• Great-looking Dodgers decal here. That’s Brooklyn Dodgers, folks, from the 1950s.
• You might not play hoops like Dr. J could, but you can still wear his shoes.
• Love the look for this 1970s SF Giants BP jersey.
• And finally, staying by the Bay: here’s a great-looking 49ers bobblehead from the early 1960s.

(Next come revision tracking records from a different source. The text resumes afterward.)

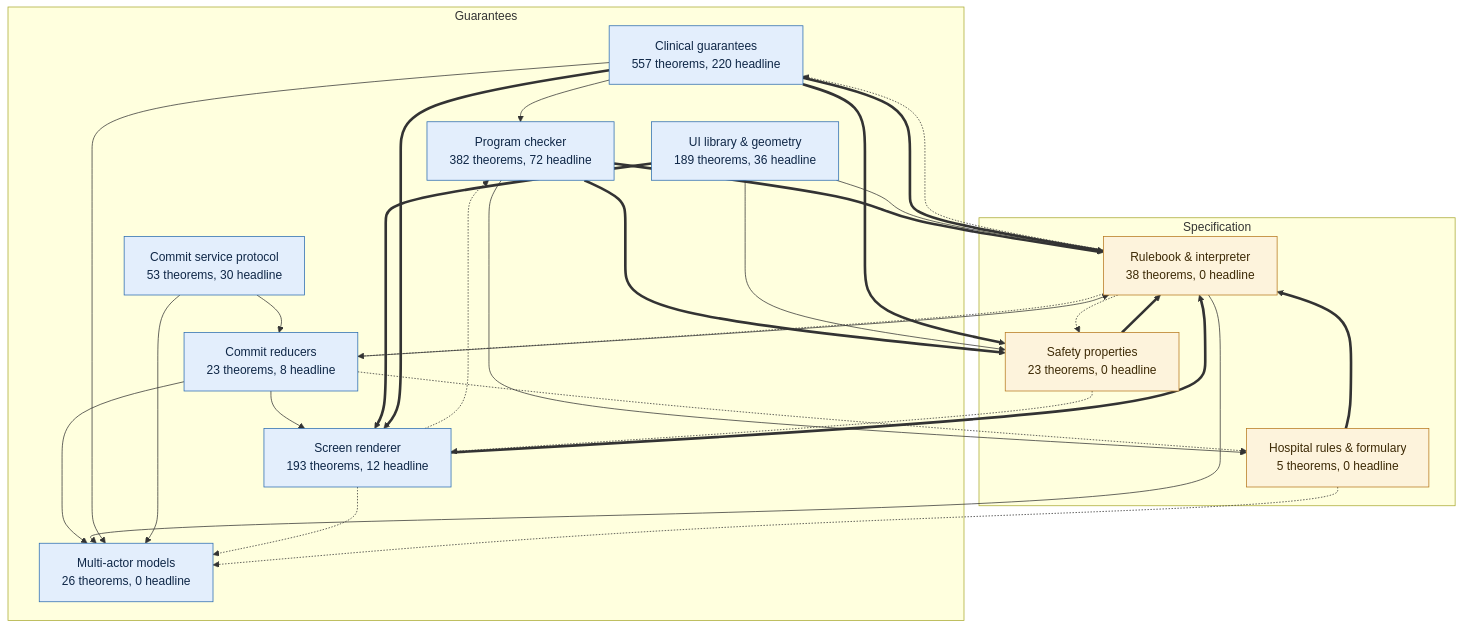
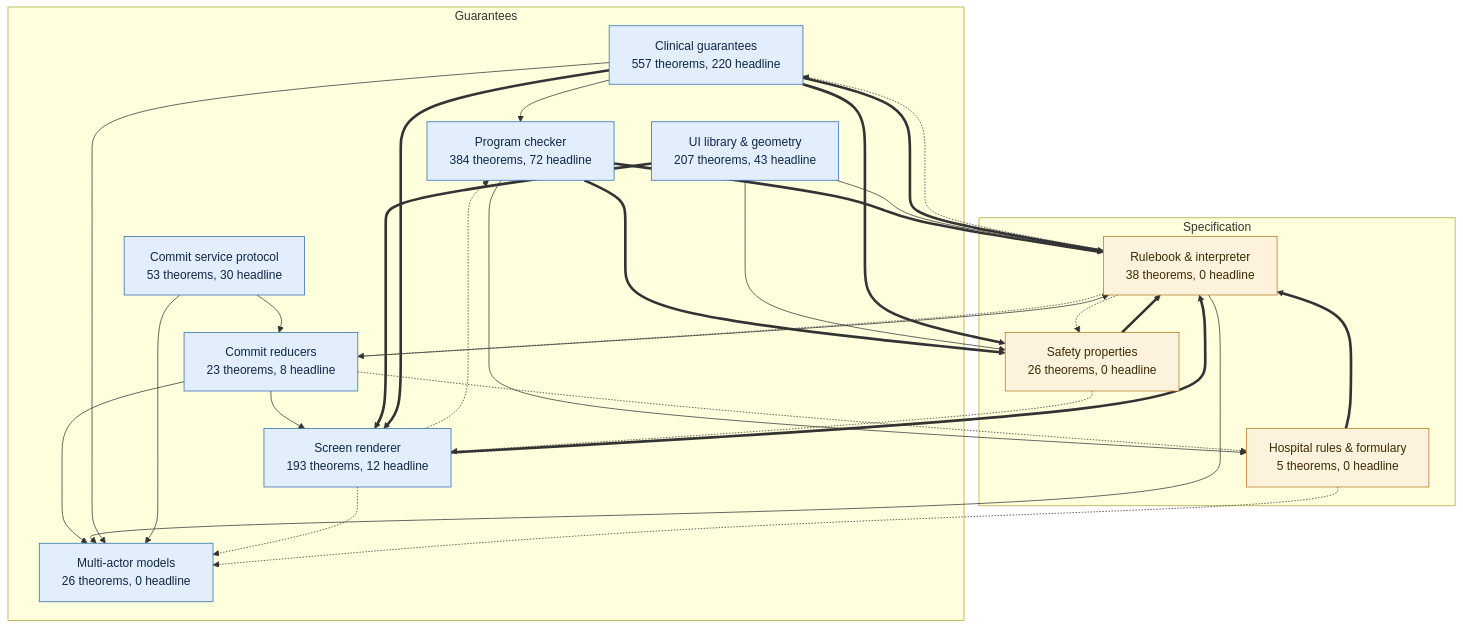
One commit to saithat/VGI-Health changed the first of 9 diagrams in docs/proof-map.md. Above: the diagram before and after it, drawn with Mermaid. The commit also changed other lines of this file and 29 other files, not shown here.

````diff
--- a/docs/proof-map.md
+++ b/docs/proof-map.md
@@ -15,47 +15,47 @@
 ```mermaid
 flowchart TB
   subgraph guar_g["Guarantees"]
     proofs["Clinical guarantees<br/>557 theorems, 220 headline"]:::guar
-    check["Program checker<br/>382 theorems, 72 headline"]:::guar
+    check["Program checker<br/>384 theorems, 72 headline"]:::guar
     render["Screen renderer<br/>193 theorems, 12 headline"]:::guar
-    layout["UI library &amp; geometry<br/>189 theorems, 36 headline"]:::guar
+    layout["UI library &amp; geometry<br/>207 theorems, 43 headline"]:::guar
     commit["Commit reducers<br/>23 theorems, 8 headline"]:::guar
     protocol["Commit service protocol<br/>53 theorems, 30 headline"]:::guar
     multi["Multi-actor models<br/>26 theorems, 0 headline"]:::guar
   end
   subgraph spec_g["Specification"]
     core["Rulebook &amp; interpreter<br/>38 theorems, 0 headline"]:::spec
-    props["Safety properties<br/>23 theorems, 0 headline"]:::spec
+    props["Safety properties<br/>26 theorems, 0 headline"]:::spec
     specs["Hospital rules &amp; formulary<br/>5 theorems, 0 headline"]:::spec
   end
   check ==> core
   check ==> props
   check --> specs
   commit --> core
   commit --> multi
   commit --> render
   commit -.-> specs
   core -.-> commit
   core --> multi
   core -.-> proofs
   core -.-> props
   layout --> core
   layout --> props
   layout ==> render
   proofs --> check
   proofs ==> core
   proofs --> multi
   proofs ==> props
   proofs ==> render
   props ==> core
   props -.-> render
   protocol --> commit
   protocol --> multi
   render -.-> check
   render ==> core
   render -.-> multi
   specs ==> core
   specs -.-> multi
   classDef spec fill:#fdf3dc,stroke:#b7791f,color:#3d2a06
   classDef guar fill:#e3eefc,stroke:#2b6cb0,color:#0f2747
 ```
````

Uni Watch News Ticker: Robert Griffin III once again covered up the swoosh on his pregame warm-up shirt on Sunday, only this time he did it by wearing an unbranded shirt over his Nike compression shirt. … Neglected to mention yesterday that Duke wore solid black on Saturday (from Jordan Bartels). … Here’s a good slideshow of New York City construction workers and how they decorate their hard hats. … And here’s another slideshow, showing how my local transit authority is selling ads on every available space, even stairways. … The newly revealed mascot for the 2014 World Cup is an armadillo. … Here’s another high school with a 49ers-style uni design: Lakeville South in Minnesota (from Nick Mozley and Scott Gurrola). … Here’s another quarterback wearing No. 40. That’s Ed Rutkowski of the 1968 Bills (from Timothy A. Tryjankowski). … Roger Faso notes that Reggie Bush’s shoes were pure white on Sunday. … Lots of sensational photos from the All-American Girls Professional Baseball League here (from Dan Cichalski). … MLB.com ran an online debate on the pros and cons of alternate jerseys (from Jon Ullman). … Here’s an amusingly over-hyped video about the new Knicks uniforms. … New 50th-anniversary patch for Wisconsin hockey (from David Petroff and Nicole Haase). … The NFL and Tide have produced a a series of video clips focusing on the uniform histories of all 32 NFL teams, beginning with the Bears and Packers. Additional installments to come as the season progresses. … Several readers have noticed that those Papa Johns commercials featuring Peyton Manning show Manning wearing a jersey with a Nike swoosh but an old-style NFL Equipment patch. Also: No “Broncos” wordmark on the chest. Also-also: Corporate chain “pizza” sucks. … “Without the correct uniforms, a team cannot hope to win the pennant.” That statement comes from this awesome 1915 primer on baseball uniform design (great find by Todd Radom). … Excellent overview of Knicks uniform history here (from Robert Silverman). … Brief mention of Uni Watch toward the end of this article about a New Jersey high school’s football uniforms (from Bill Erdek). … Indy car driver JR Hildebrand has been driving a 49ers-themed car and wearing a 49ers-style race suit. Of course, they botched the authenticity of suit design by giving him three full sleeve stripes (from Ben Mayberry). … Comrade Robert Marshall has found either the most fucked-up or the most brilliant eBay listing ever. … The Arizona Cardinals NOBs are supposed to fit into that red yoke area on the back of their jerseys, but someone forgot to tell that to whoever sewed on Kevin Kolb’s nameplate. … No photos, alas, but here’s an article about two L.A.-area high schools whose uni numbers were very hard to make out (from Joe Nocella). … Former Mets second baseman Wally Backman, who managed the team’s triple-A affiliate in Buffalo this season, is now up with the big league club as a September coach. His uni number: 86. Very nice. … Meanwhile, the Mets can’t even draw flies at Shea these days, but they’ve nonetheless added some new field-level seats. It’s an experiment in advance of next year’s All-Star Game, which the Mets will be hosting. … The striking Chicago teachers have been wearing softball-style “Chicago Teachers Union” jerseys. … An unusual confluence of uniforms and pop cultural icons in this photo of Bob Hope and Superman, the latter portrayed by Kirk Alyn, who was the first movie Superman. Get Hope some real stirrups! (Thanks, Ricko.) … Good piece about how Purdue’s gold tones have evolved over the years (from David Shepherd). … Logo update for the Idaho Stampede of the D-League — old on the left, new on the right (from Mark Snider). … Someone on the Steelers’ sideline was wearing pink gloves and an Adidas shirt on Sunday (screen shot by Chad Todd). … Florida’s softball team has put out a poster showing 15 team members wearing 15 different uni combos. “I’m counting seven jerseys, four pants, and four stirrups,” says Andrew Lassiter (and I see at least two different belt colors).